+++ Available records

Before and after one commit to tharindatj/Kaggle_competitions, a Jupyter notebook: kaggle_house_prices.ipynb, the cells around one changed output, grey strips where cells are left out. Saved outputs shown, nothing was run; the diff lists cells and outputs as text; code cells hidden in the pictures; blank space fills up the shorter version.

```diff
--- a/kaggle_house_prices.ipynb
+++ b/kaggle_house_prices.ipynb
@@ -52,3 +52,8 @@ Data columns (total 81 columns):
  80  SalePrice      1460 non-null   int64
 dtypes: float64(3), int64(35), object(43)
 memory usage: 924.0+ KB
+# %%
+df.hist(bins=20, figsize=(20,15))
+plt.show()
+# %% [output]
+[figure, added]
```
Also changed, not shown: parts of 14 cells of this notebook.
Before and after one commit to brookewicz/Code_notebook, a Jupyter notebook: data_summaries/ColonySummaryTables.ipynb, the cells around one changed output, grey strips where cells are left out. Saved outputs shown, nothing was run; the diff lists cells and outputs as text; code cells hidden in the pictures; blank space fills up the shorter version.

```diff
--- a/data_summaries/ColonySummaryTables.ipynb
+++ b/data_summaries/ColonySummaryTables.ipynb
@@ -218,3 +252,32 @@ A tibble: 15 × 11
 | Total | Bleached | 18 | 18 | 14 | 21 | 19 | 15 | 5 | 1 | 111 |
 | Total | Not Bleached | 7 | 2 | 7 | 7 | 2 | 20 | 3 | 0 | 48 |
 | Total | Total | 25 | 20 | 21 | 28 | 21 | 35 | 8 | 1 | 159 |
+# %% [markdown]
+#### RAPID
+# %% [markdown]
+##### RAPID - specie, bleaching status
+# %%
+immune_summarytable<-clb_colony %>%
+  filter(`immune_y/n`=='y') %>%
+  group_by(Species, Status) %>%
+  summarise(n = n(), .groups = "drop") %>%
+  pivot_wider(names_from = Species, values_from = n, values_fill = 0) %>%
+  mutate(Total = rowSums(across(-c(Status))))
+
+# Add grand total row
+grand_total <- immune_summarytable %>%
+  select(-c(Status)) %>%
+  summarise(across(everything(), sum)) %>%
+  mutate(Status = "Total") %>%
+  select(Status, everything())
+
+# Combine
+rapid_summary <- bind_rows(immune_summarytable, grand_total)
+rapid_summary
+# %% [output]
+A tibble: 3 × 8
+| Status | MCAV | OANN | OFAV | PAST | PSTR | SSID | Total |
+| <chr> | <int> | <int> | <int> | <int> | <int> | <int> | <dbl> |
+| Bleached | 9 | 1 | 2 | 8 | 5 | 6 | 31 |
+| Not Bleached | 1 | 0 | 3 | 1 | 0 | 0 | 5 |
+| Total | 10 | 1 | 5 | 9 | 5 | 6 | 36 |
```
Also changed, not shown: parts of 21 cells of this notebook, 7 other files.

++++++

The word "summarise" appears in some lines of the data. Copy every one of those lines.

+  summarise(n = n(), .groups = "drop") %>%
+  summarise(across(everything(), sum)) %>%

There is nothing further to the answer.